Perusing the news reports of the Orioles' third straight loss to the Dodgers, I noticed this paragraph buried deep in Dave Sheinin's story in the Washington Post:
Los Angeles's Kaz Ishii was the second in a string of five straight left-handed starters the Orioles will face during this road trip, including three straight this weekend at Colorado -- a fact which bodes poorly for their chances, given the team's collective .236 average against lefties (last in the league) entering Thursday.
I hadn't really noticed that the Orioles were struggling so much against left-handers this year, and I would not have guessed that such would be the case before the season started. After all, only three regulars, Rafael Palmeiro, Jay Gibbons, and Larry Bigbie, are left-handed hitters, and all three had held their own against lefties prior to this year.

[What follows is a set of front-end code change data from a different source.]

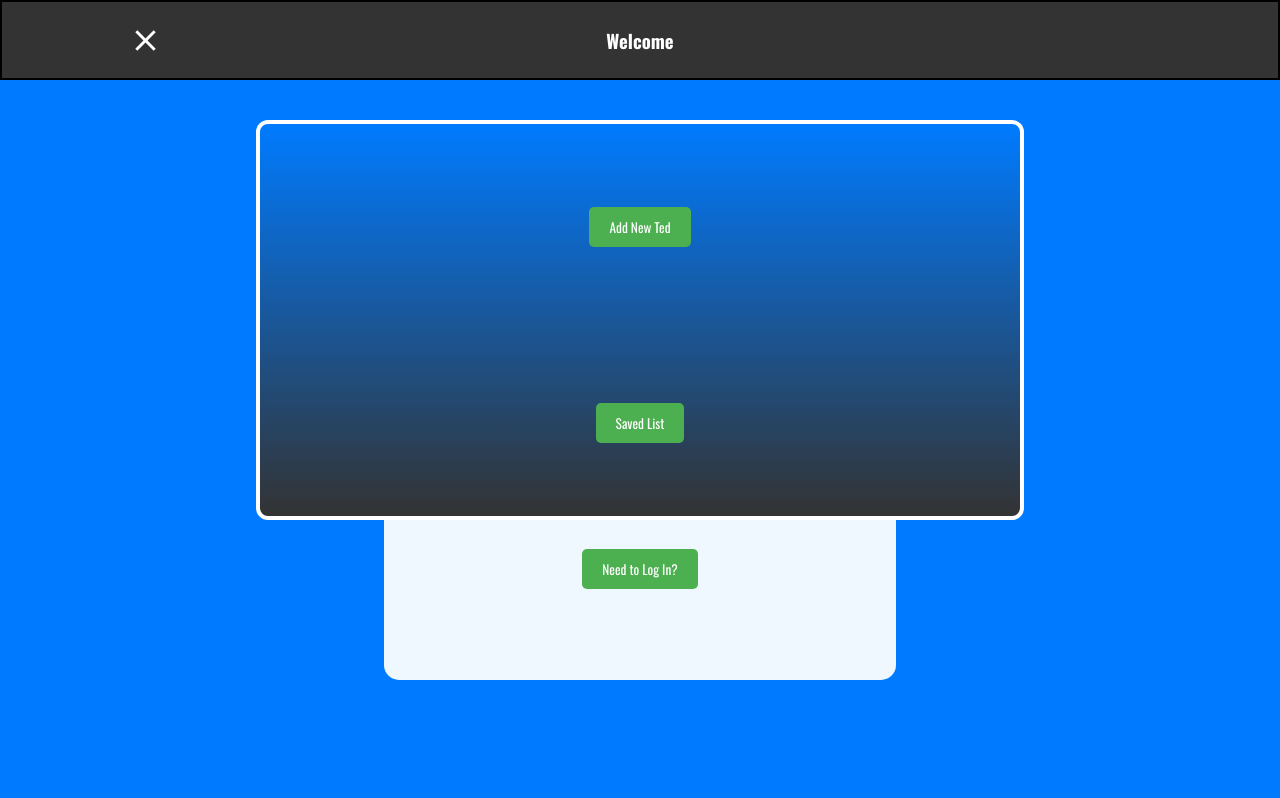
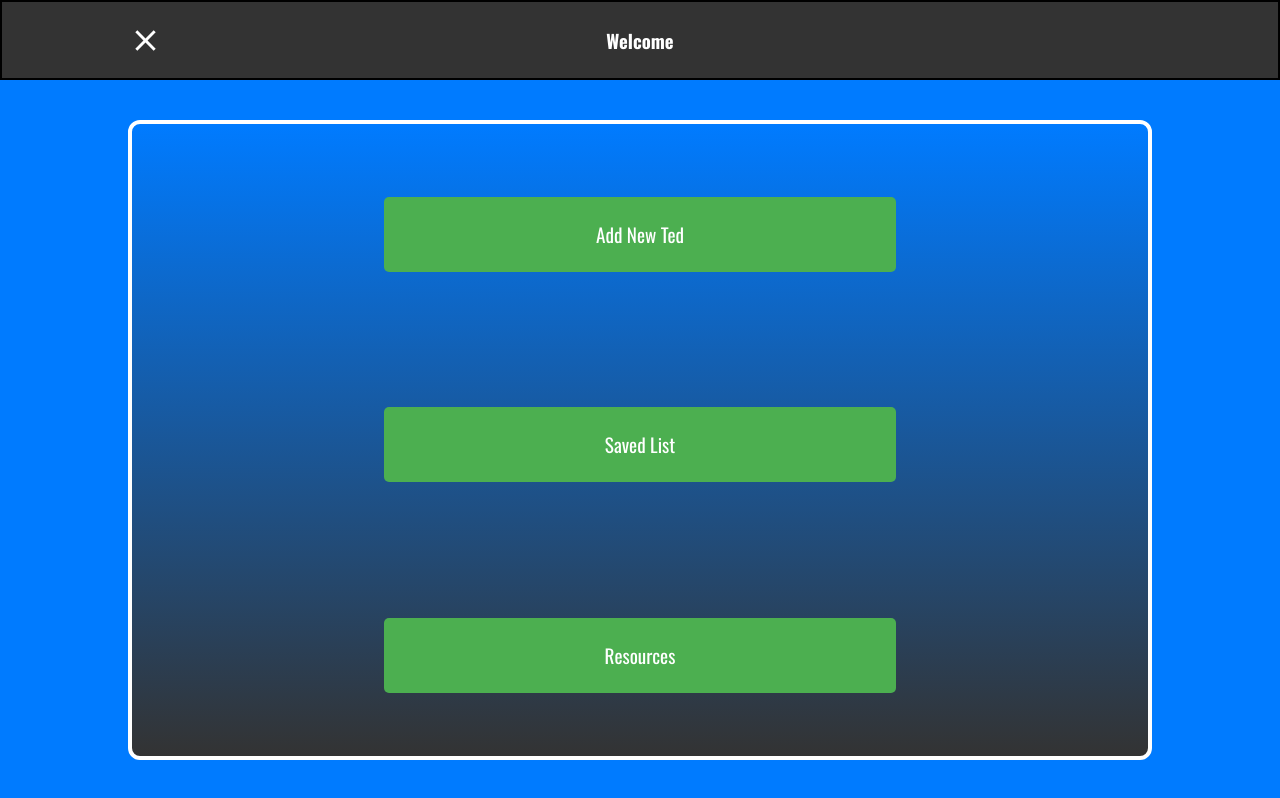
Before and after one commit to zakward/ted-tracker-v2, a React (Vite) app in the folder client/: page / in a window 1280 px wide. Both pictures are taken after a click on the icon 145 px from the left and 40 px from the top of the page. Shown: the top 798 px of the page. Built offline with nearby package versions, Linux system fonts and the light colour scheme; no server answers.

Commit message:
resources

```diff
--- a/client/src/App.jsx
+++ b/client/src/App.jsx
@@ -6,6 +6,7 @@ import AuthForm from './components/AuthForm';
 import TedList from './components/TedList';
 import { UserContext } from './context/UserContext';
 import TedDetail from './components/TedDetail';
+import Resources from './components/Resources';
 
 
 function App() {
@@ -23,6 +24,7 @@ function App() {
         <Route path ="/form" element = {!token ? <Navigate to ="/" /> : <Form /> }/>
         <Route path = "/tedList" element = {!token ? <Navigate to ="/" /> : <TedList />} />
         <Route path = "/tedList/:tedId" element = {!token ? <Navigate to ="/" /> : <TedDetail allTeds = {allTeds}/>} />
+        <Route path = "/resources" element = {!token ? <Navigate to ="/" /> : <Resources />} />
         </Routes>
       </div>
     </>
--- a/client/src/components/Navbar.jsx
+++ b/client/src/components/Navbar.jsx
@@ -4,6 +4,9 @@ import { UserContext } from '../context/UserContext';
 import ArrowBackIosNewIcon from '@mui/icons-material/ArrowBackIosNew';
 import MenuIcon from '@mui/icons-material/Menu';
 import CloseIcon from '@mui/icons-material/Close';
+import Resources from './Resources';
+
+
 function Navbar() {
     const {logout, token, user} = useContext(UserContext)
     const navigate = useNavigate()
@@ -29,9 +32,10 @@ function Navbar() {
         {isOpen &&
         <>
         <div className = {`${"menu"} ${isOpen && "active"}`}>
-        <Link to ="/form" className = "nav-item" onClick={toggleMenu}><button>Add New Ted</button>   </Link>
-        <Link to ="/tedList" className = "nav-item" onClick={toggleMenu}><button>Saved List</button></Link>
-       {token && <button id = "logout-btn"onClick = {closeLogout} className='nav-item' >Log Out</button>}
+        <Link to ="/form" className = "nav-item" onClick={toggleMenu}><button className = "nav-btn">Add New Ted</button>   </Link>
+        <Link to ="/tedList" className = "nav-item" onClick={toggleMenu}><button className = "nav-btn">Saved List</button></Link>
+        <Link to = "/resources" className = "nav-item" onClick={toggleMenu}><button className = "nav-btn">Resources</button></Link>
+       {token && <button  id = "logout-btn"onClick = {closeLogout} className="nav-item nav-btn" >Log Out</button>}
         </div>
         </>
         }
--- /dev/null
+++ b/client/src/components/Resources.jsx
@@ -0,0 +1,33 @@
+import React from 'react';
+
+function Resources() {
+    return (
+        <>
+            <div className="under-construction">
+
+                <h1>We're Rolling Something Special!</h1>
+                <p className="subtitle">🚧 Under Construction 🚧</p>
+                <div className="content">
+                    <p>
+                        Hey there buds! 🌿<br /><br />
+
+                        Thanks for stopping by our construction site. We're currently rolling up something special to enhance your medical marijuana tracking experience. Our team of pot-ent developers is hard at work, but it seems like we've hit a little snag... or maybe just a snagged joint! 😅<br /><br />
+
+
+                    </p>
+
+                    <p>
+                        We promise, we'll be back with some dope updates soon! Until then, stay lifted and keep blazing responsibly. 🌬️💨<br /><br />
+
+                        Peace, love, and plenty of Ted<br />🌿
+                    </p>
+                </div>
+                <footer>
+                    <p>Stay tuned for more! 🚀</p>
+                </footer>
+            </div>
+        </>
+    );
+}
+
+export default Resources;
--- a/client/src/components/Review.jsx
+++ b/client/src/components/Review.jsx
@@ -3,10 +3,14 @@ import {UserContext} from "../context/UserContext";
 import Rating from '@mui/material/Rating';
 import Stack from '@mui/material/Stack';
 import DeleteForeverIcon from '@mui/icons-material/DeleteForever';
+import moment from "moment"
 
-function Review({_id, text, author, rating, setAllReviews}) {
+function Review({_id, text, author, rating, date, setAllReviews}) {
 
     const {userAxios, user} = useContext(UserContext)
+
+    const postedDate = moment(date)
+    const timeAgo = postedDate.fromNow()
 
     function handleDeleteReview(){
         userAxios.delete(`/api/main/reviews/${_id}`)
@@ -23,8 +27,9 @@ function Review({_id, text, author, rating, setAllReviews}) {
             <div key={_id} className="comment">
 
             <p><strong>{author.username}</strong>:</p>
+            <p style = {{fontSize: "small"}}>{timeAgo}</p>
             <Stack spacing={1}>
-          <Rating name="half-rating" value={rating} precision={0.5} readOnly/>
+          <Rating name="half-rating" value={rating} precision={0.5} readOnly size = "small"/>
           {/* <Rating name="half-rating-read" defaultValue={2.5} precision={0.5} readOnly /> */}
         </Stack>
            <p>{text}</p>
--- a/client/src/index.css
+++ b/client/src/index.css
@@ -28,8 +28,8 @@ body {
   flex-direction: column;
   align-items: center;
   justify-content: space-around;
-  min-height: 50vh;
-  min-width: 60vw;
+  min-height: 80vh;
+  min-width: 80vw;
   position: absolute;
   top:-100vh;
   left: 50%;
@@ -40,12 +40,20 @@ body {
   transform: translateX(-50%);
   transition: top 0.5s ease;
 }
+
+
 .menu.active {
   top: 15vh; /* Move the menu to its final position */
 }
 
 .nav-item{
  cursor: pointer;
+}
+
+.nav-btn{
+  height: 75px;
+  width: 40vw;
+  font-size: larger;
 }
 
 .menu-icon{
@@ -208,8 +216,8 @@ nav {
   align-items: flex-start;
   /* Align text content */
   padding: 10px;
-  border-bottom: 1px solid #eee;
-  font-size: 16px;
+  border-bottom: 1px solid #333;
+  font-size: 14px;
   /* Light border between comments */
 }
 
@@ -297,6 +305,34 @@ nav {
   cursor: pointer;
 }
 
+.under-construction {
+  text-align: center;
+  margin-top: 50px;
+}
+
+.content > ul {
+  list-style-type: none;
+}
+
+.subtitle {
+  font-size: 24px;
+}
+
+.content {
+  margin-top: 20px;
+  font-size: 16px;
+}
+
+footer {
+  margin-top: 50px;
+  font-size: 14px;
+}
+
+footer p {
+  margin: 5px 0;
+}
+
+
 
 
 @media (min-width: 768px) {
```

But the Orioles' hitting splits against lefties this year are revulsive. Their .672 OPS against lefties places them squarely at the bottom of the AL. Four regulars have OPS's against lefties under .600: Gibbons (.577), Palmeiro (.527), Bigbie (the .501 blues), and, surprisingly, right-handed Luis Matos (a puke-worthy .438). Of the other regulars, only Miguel Tejada (1.015) and Jerry Hairston (.999) have put much of a hurt on left-handers, and Hairston has only been around for the last month. Melvin Mora (.860) has held his own against lefties, but he's been far more destructive of righties (1.051).
Needless to say, when 44% of your lineup is hitting below replacement level against lefties, you don't have a great chance of sustaining a rally against them. Not surprisingly, the Orioles are 6-13 in games in which the opponent's starter was left-handed, compared to 21-22 against righty starters. And it's not as if the Orioles have been facing left-handed aces every time. Sure, Jamie Moyer has had a stranglehold on the Birds for years, and Randy Johnson and Jarrod Washburn are no pushovers, but there have also been losses to less heralded names like Casey Fossum and Scott Schoeneweis. Baltimore hasn't even faced Oakland's Mulder/Zito combo yet.
Is there a chance of a turnaround from this lefty-flailing? The regression-to-the-mean principle would say yes, although left-handed hitters have been known to get into season-long funks against lefty pitching. Using the weight of career stats, I'd say that Palmeiro has an excellent chance of pulling out of his slide against lefties because he has had virtually no righty-lefty bias in his career: a .938 OPS against lefties (.895 in 2001-2003) and an almost identical .946 against righties (.936 in '01-'03). Bigbie and Gibbons should also pick up a little bit; both have hit lefties in the past, although with less power than against righties.
Matos is a weird case. Although he bats from the right side, he has been atrocious against lefties in his brief career (.571 vs. LHP, .760 vs. RHP). Although his 300-some plate appearances against lefties may not accurately represent his true ability, they strongly suggest that Matos needs to change something in his hitting approach against left-handed pitching.
Of course, three games against Shawn Estes, Jeff Fassero, and Joe Kennedy at hopped-up Coors Field have the potential to boost those lefty splits considerably. The team OPS against lefties may rise quite a few points before the weekend is over.